Feast of Christ the King

2 Samuel 5:1-3; Colossians 1:12-20; Luke 23:35-43

We have a strange King. Most famous kings in history have been known for their earthly power and wisdom. They conquered nations and built vast empires. They advanced science and technology. They were kind and generous with their subjects and ruthless with their enemies. They died in peace or heroically.

By human standards, Jesus wasn’t much of a king. The inscription over his head—INRI (in Latin, Iesus Nazarenus Rex Judaeorum)—was an indictment more than a proclamation.  He had little earthly power. Many people thought that he was a fool. He died with a handful of frightened followers. He urged his followers to love their enemies, and he forgave those who killed him. He was publicly and shamefully executed.

Yet today the Church celebrates Jesus as Lord, Christ and King of the Universe. St. Paul tells us in our second reading that Jesus is:

  • “The image of the invisible God, the firstborn of all creation;”
  • The one who “is before all things” and in whom “all things hold together;”
  • “The beginning, the firstborn from the dead;”
  • The “head of the body, the church;” and
  • The one in whom everything in heaven and earth has been reconciled through his sacrifice on the cross.

It is in Jesus that everyone and everything are brought together. As part of the communion of persons that is the Holy Trinity—the Son, with the Father and the Holy Spirit—Jesus is also the source our reconciliation and communion. In his person and in his life, death and resurrection he has brought together divinity and humanity, light and darkness, unity and diversity, male and female, Jew and gentile, the free and the enslaved, righteous and sinners. 

As we witnessed in our first reading, in the ancient world kings and their earthly subjects made a deal:  the king promised them his protection and leadership and the people promised him their support and loyalty. It was a covenant of mutual obligations. If either side failed to do their part, the deal was off. The king could become a tyrant or the people could overthrow him.

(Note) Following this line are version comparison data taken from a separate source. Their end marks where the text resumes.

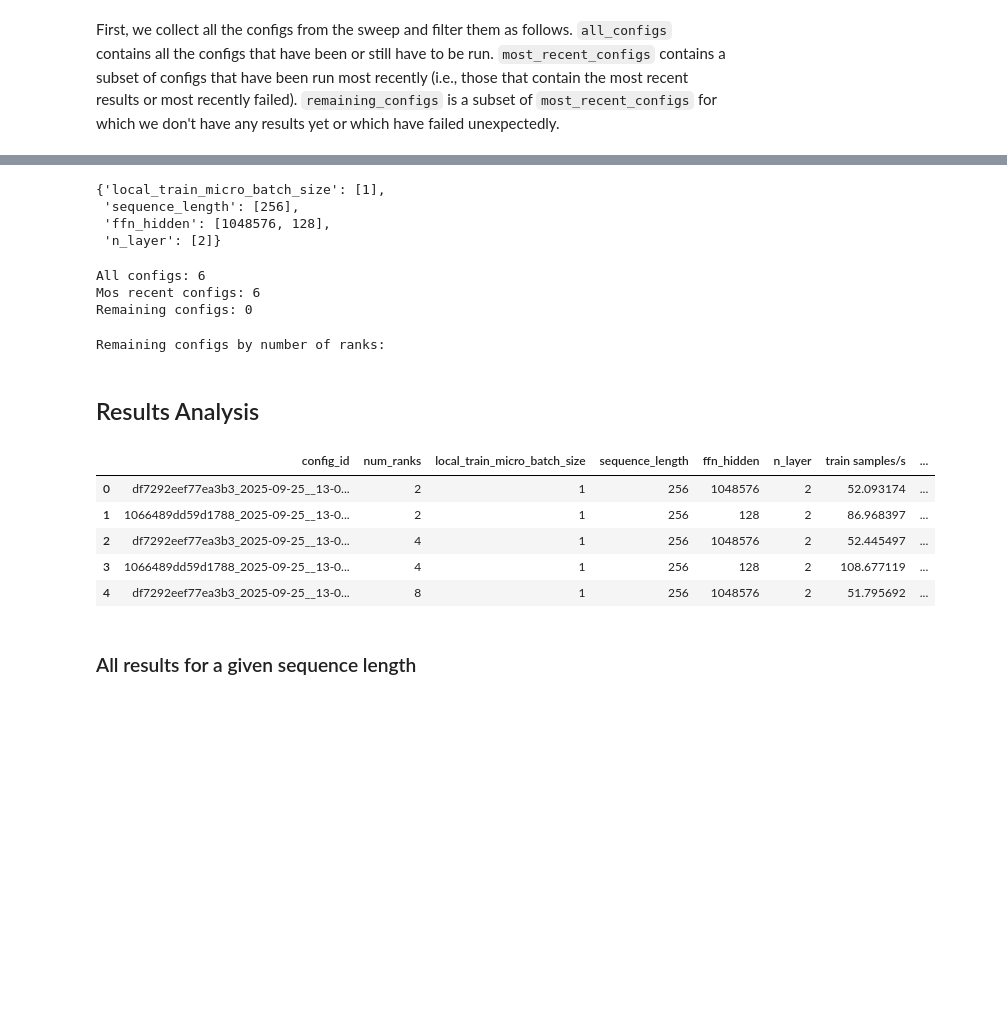
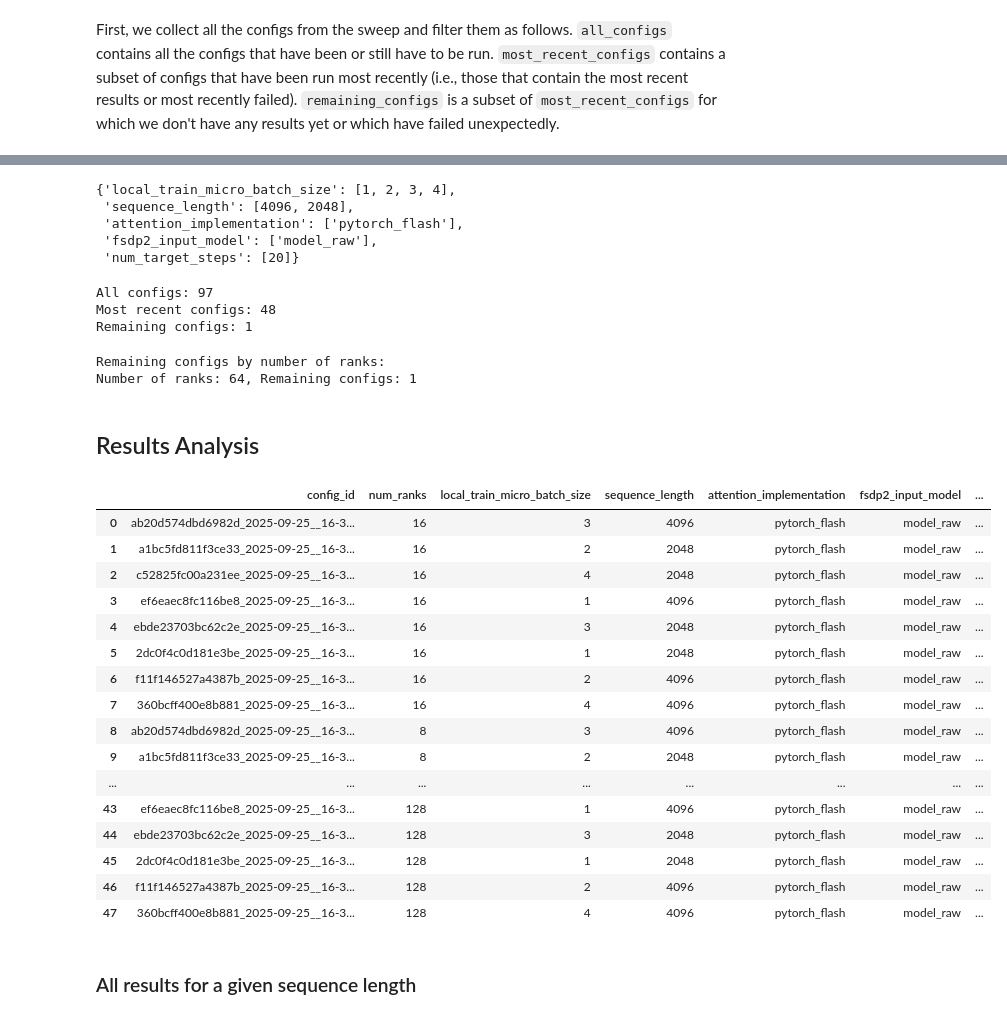
Before and after one commit to Modalities/modalities, a Jupyter notebook: tutorials/scaling_up/analysis/throughput_analysis.ipynb, the cells around one changed output, grey strips where cells are left out. Saved outputs shown, nothing was run; the diff lists cells and outputs as text; code cells hidden in the pictures; blank space fills up the shorter version.

```diff
--- a/tutorials/scaling_up/analysis/throughput_analysis.ipynb
+++ b/tutorials/scaling_up/analysis/throughput_analysis.ipynb
@@ -163,7 +164,8 @@ def get_sweep_config(experiments_folder: Path) -> dict[str, list]:
 ##  Setup
 # %%
 # TODO: Update the path to your experiments folder
-experiments_folder = Path("/raid/s3/opengptx/max_lue/repositories/modalities/tutorials/scaling_up/experiments/2025-09-25__13-07-50_6fc315c885a9bc7a")
+experiments_folder = Path("/leonardo_scratch/fast/EUHPC_D21_101/max_lue/repositories/working/modalities/tutorials/scaling_up/experiments/2025-09-25__16-30-29_9a5c69962be24784")
+yaml_file_name = "sweep_8B_fsdp2.yaml"
 expected_steps = 20
 skip_exception_types = ["OutOfMemoryError"]
 
@@ -182,23 +186,24 @@ experiments_dict = get_current_sweep_status(exp_root=experiments_folder, expecte
 # %%
-sweep_config = get_sweep_config(experiments_folder)
+sweep_config = get_sweep_config(experiments_folder, yaml_file_name)
 sweep_keys = set(sweep_config.keys())
 sweep_config
 # %% [output]
-{'local_train_micro_batch_size': [1],
- 'sequence_length': [256],
- 'ffn_hidden': [1048576, 128],
- 'n_layer': [2]}
+{'local_train_micro_batch_size': [1, 2, 3, 4],
+ 'sequence_length': [4096, 2048],
+ 'attention_implementation': ['pytorch_flash'],
+ 'fsdp2_input_model': ['model_raw'],
+ 'num_target_steps': [20]}
 # %%
 all_configs = experiments_dict[SweepSets.ALL_CONFIGS.value]
 most_recent_configs = experiments_dict[SweepSets.MOST_RECENT_CONFIGS.value]
 remaining_configs = experiments_dict[SweepSets.REMAINING_CONFIGS.value]
 print(f"All configs: {len(all_configs)}")
-print(f"Mos recent configs: {len(most_recent_configs)}")
+print(f"Most recent configs: {len(most_recent_configs)}")
 print(f"Remaining configs: {len(remaining_configs)}")
 # %% [output]
-All configs: 6
-Mos recent configs: 6
-Remaining configs: 0
+All configs: 97
+Most recent configs: 48
+Remaining configs: 1
 # %%
 num_ranks_to_remaining_configs = get_num_ranks_to_config_paths_dict(remaining_configs)
 
@@ -207,18 +212,30 @@ for num_ranks, configs in num_ranks_to_remaining_configs.items():
     print(f"Number of ranks: {num_ranks}, Remaining configs: {len(configs)}")
 # %% [output]
 Remaining configs by number of ranks:
+Number of ranks: 64, Remaining configs: 1
 # %% [markdown]
 ## Results Analysis
 # %%
 df = load_sweep(most_recent_configs)
-df.head()
+df
 # %% [output]
-|  | config_id | num_ranks | local_train_micro_batch_size | sequence_length | ffn_hidden | n_layer | train samples/s | ... |
-| 0 | df7292eef77ea3b3_2025-09-25__13-0... | 2 | 1 | 256 | 1048576 | 2 | 52.093174 | ... |
-| 1 | 1066489dd59d1788_2025-09-25__13-0... | 2 | 1 | 256 | 128 | 2 | 86.968397 | ... |
-| 2 | df7292eef77ea3b3_2025-09-25__13-0... | 4 | 1 | 256 | 1048576 | 2 | 52.445497 | ... |
-| 3 | 1066489dd59d1788_2025-09-25__13-0... | 4 | 1 | 256 | 128 | 2 | 108.677119 | ... |
-| 4 | df7292eef77ea3b3_2025-09-25__13-0... | 8 | 1 | 256 | 1048576 | 2 | 51.795692 | ... |
+|  | config_id | num_ranks | local_train_micro_batch_size | sequence_length | attention_implementation | fsdp2_input_model | ... |
+| 0 | ab20d574dbd6982d_2025-09-25__16-3... | 16 | 3 | 4096 | pytorch_flash | model_raw | ... |
+| 1 | a1bc5fd811f3ce33_2025-09-25__16-3... | 16 | 2 | 2048 | pytorch_flash | model_raw | ... |
+| 2 | c52825fc00a231ee_2025-09-25__16-3... | 16 | 4 | 2048 | pytorch_flash | model_raw | ... |
+| 3 | ef6eaec8fc116be8_2025-09-25__16-3... | 16 | 1 | 4096 | pytorch_flash | model_raw | ... |
+| 4 | ebde23703bc62c2e_2025-09-25__16-3... | 16 | 3 | 2048 | pytorch_flash | model_raw | ... |
+| 5 | 2dc0f4c0d181e3be_2025-09-25__16-3... | 16 | 1 | 2048 | pytorch_flash | model_raw | ... |
+| 6 | f11f146527a4387b_2025-09-25__16-3... | 16 | 2 | 4096 | pytorch_flash | model_raw | ... |
+| 7 | 360bcff400e8b881_2025-09-25__16-3... | 16 | 4 | 4096 | pytorch_flash | model_raw | ... |
+| 8 | ab20d574dbd6982d_2025-09-25__16-3... | 8 | 3 | 4096 | pytorch_flash | model_raw | ... |
+| 9 | a1bc5fd811f3ce33_2025-09-25__16-3... | 8 | 2 | 2048 | pytorch_flash | model_raw | ... |
+| ... | ... | ... | ... | ... | ... | ... | ... |
+| 43 | ef6eaec8fc116be8_2025-09-25__16-3... | 128 | 1 | 4096 | pytorch_flash | model_raw | ... |
+| 44 | ebde23703bc62c2e_2025-09-25__16-3... | 128 | 3 | 2048 | pytorch_flash | model_raw | ... |
+| 45 | 2dc0f4c0d181e3be_2025-09-25__16-3... | 128 | 1 | 2048 | pytorch_flash | model_raw | ... |
+| 46 | f11f146527a4387b_2025-09-25__16-3... | 128 | 2 | 4096 | pytorch_flash | model_raw | ... |
+| 47 | 360bcff400e8b881_2025-09-25__16-3... | 128 | 4 | 4096 | pytorch_flash | model_raw | ... |
 # %% [markdown]
 ### All results for a given sequence length
 # %%
```
Also changed, not shown: parts of 15 cells of this notebook.
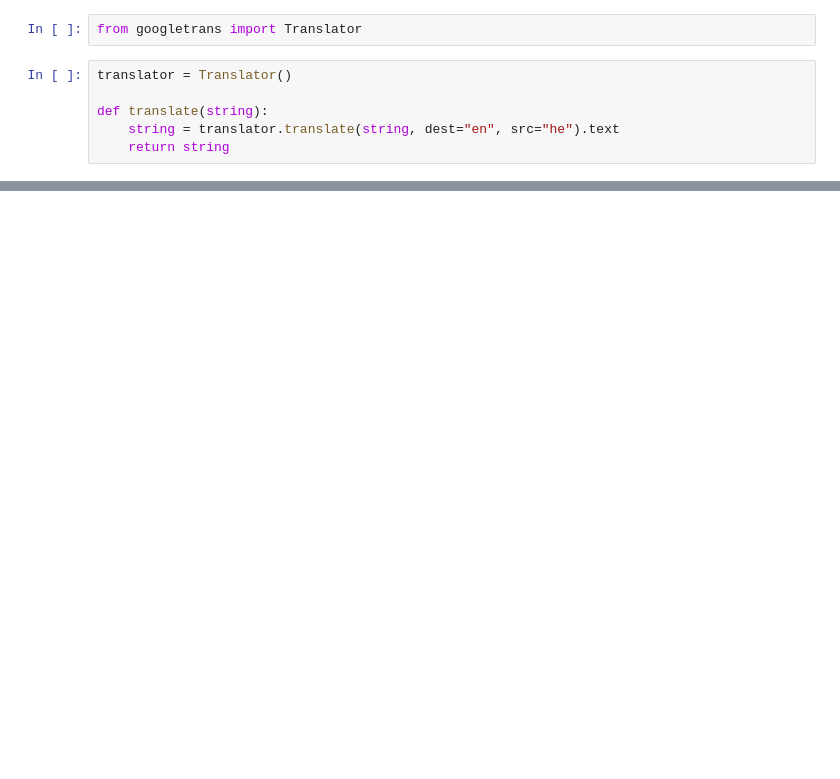
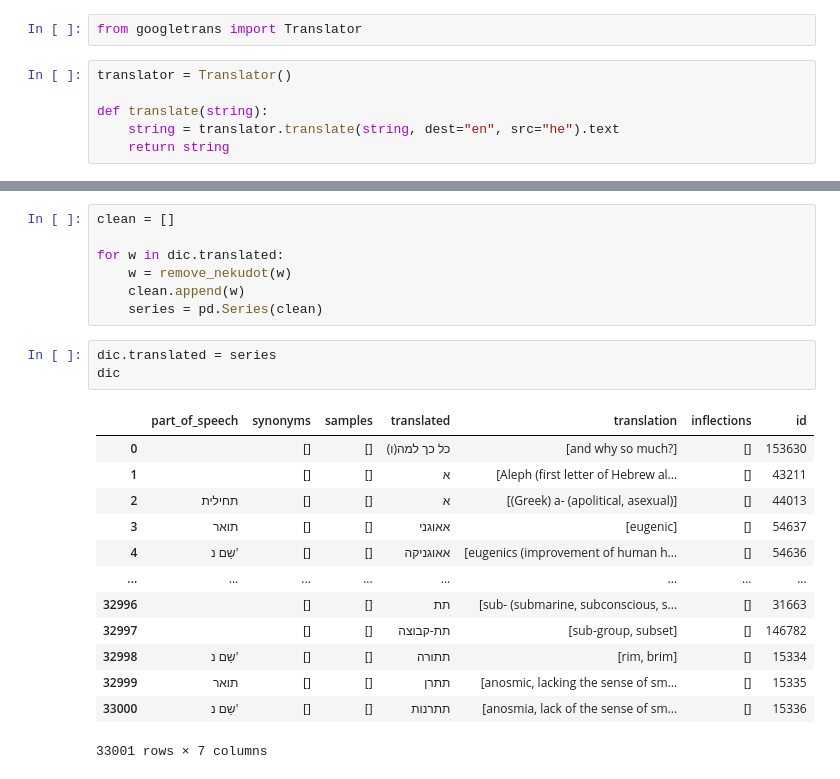
Before and after one commit to vzucher/gmatria, a Jupyter notebook: scraping-pealim.ipynb, the cells around one changed output, grey strips where cells are left out. Saved outputs shown, nothing was run; the diff lists cells and outputs as text; blank space fills up the shorter version.

```diff
--- a/scraping-pealim.ipynb
+++ b/scraping-pealim.ipynb
@@ -252,0 +165,24 @@ ReadTimeout: The read operation timed out
+# %%
+clean = []
+
+for w in dic.translated:
+    w = remove_nekudot(w)
+    clean.append(w)
+    series = pd.Series(clean)
+# %%
+dic.translated = series
+dic
+# %% [output]
+|  | part_of_speech | synonyms | samples | translated | translation | inflections | id |
+| 0 |  | [] | [] | (ו)כל כך למה | [and why so much?] | [] | 153630 |
+| 1 |  | [] | [] | א | [Aleph (first letter of Hebrew al... | [] | 43211 |
+| 2 | תחילית | [] | [] | א | [(Greek) a- (apolitical, asexual)] | [] | 44013 |
+| 3 | תואר | [] | [] | אאוגני | [eugenic] | [] | 54637 |
+| 4 | שֵם נ' | [] | [] | אאוגניקה | [eugenics (improvement of human h... | [] | 54636 |
+| ... | ... | ... | ... | ... | ... | ... | ... |
+| 32996 |  | [] | [] | תת | [sub- (submarine, subconscious, s... | [] | 31663 |
+| 32997 |  | [] | [] | תת-קבוצה | [sub-group, subset] | [] | 146782 |
+| 32998 | שֵם נ' | [] | [] | תתורה | [rim, brim] | [] | 15334 |
+| 32999 | תואר | [] | [] | תתרן | [anosmic, lacking the sense of sm... | [] | 15335 |
+| 33000 | שֵם נ' | [] | [] | תתרנות | [anosmia, lack of the sense of sm... | [] | 15336 |
+33001 rows × 7 columns
```
Also changed, not shown: parts of 40 cells of this notebook, 4 other files.
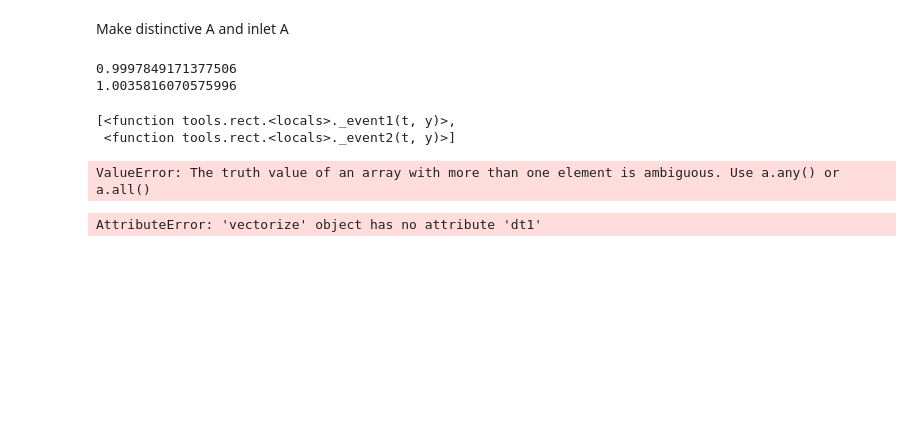
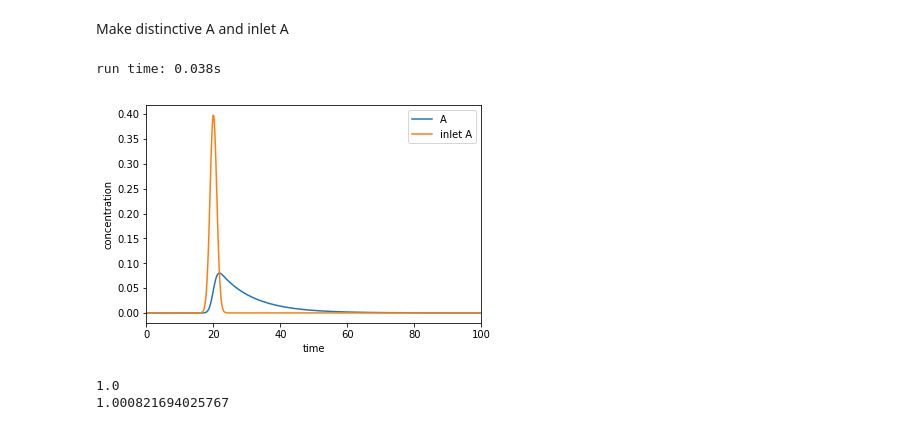
Before and after one commit to dorox/react, a Jupyter notebook: CSTR.ipynb, the cells around one changed output. Drawn from its saved outputs; the diff is of its cells as text; code cells hidden in the pictures; blank space fills up the shorter version.

```diff
--- a/CSTR.ipynb
+++ b/CSTR.ipynb
@@ -18,26 +18,14 @@ r.run()
+# %%
+_=r.run()
+# %% [output]
+run time: 0.038s
+[figure, added]
 # %%
-print(np.trapz([r.initial_values['A'](t) for t in r.solution['t']], r.solution['t']))
+print(np.trapz([r.initial_values['A'](t) for t in np.arange(0,100,0.01)],np.arange(0,100,0.01)))
 print(np.trapz(r.solution['A'], r.solution['t']))
 # %% [output]
-0.9997849171377506
-1.0035816070575996
+1.0
+1.000821694025767
-# %%
-r.events
-# %% [output]
-[<function tools.rect.<locals>._event1(t, y)>,
- <function tools.rect.<locals>._event2(t, y)>]
-# %%
-t = np.linspace(0,100, 1000)
-A = r.initial_values['A'](t)
-tr = tools.triangle()
-y = [tr(x) for x in t]
-p.plot(t,y)
-# %% [output]
-ValueError: The truth value of an array with more than one element is ambiguous. Use a.any() or a.all()
-# %%
-r.initial_values['A']
-# %% [output]
-AttributeError: 'vectorize' object has no attribute 'dt1'
 # %%
 c = models.Chemistry()
 c.reaction('A=>B', k=0.1)
```
Also changed, not shown: parts of 21 cells of this notebook, 6 other files.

Jesus wasn’t and isn’t that kind of king. Even when we sin and fail to live according to the covenant of our baptism, Jesus doesn’t abandon us. Again and again, he offers us his love and gives us the opportunity to live in his grace. But there are no shortcuts. We must still place ourselves under his authority, be transformed by his mercy, live according to the gospel, and carry out his mission in the world. 

Are we ready to serve our King? +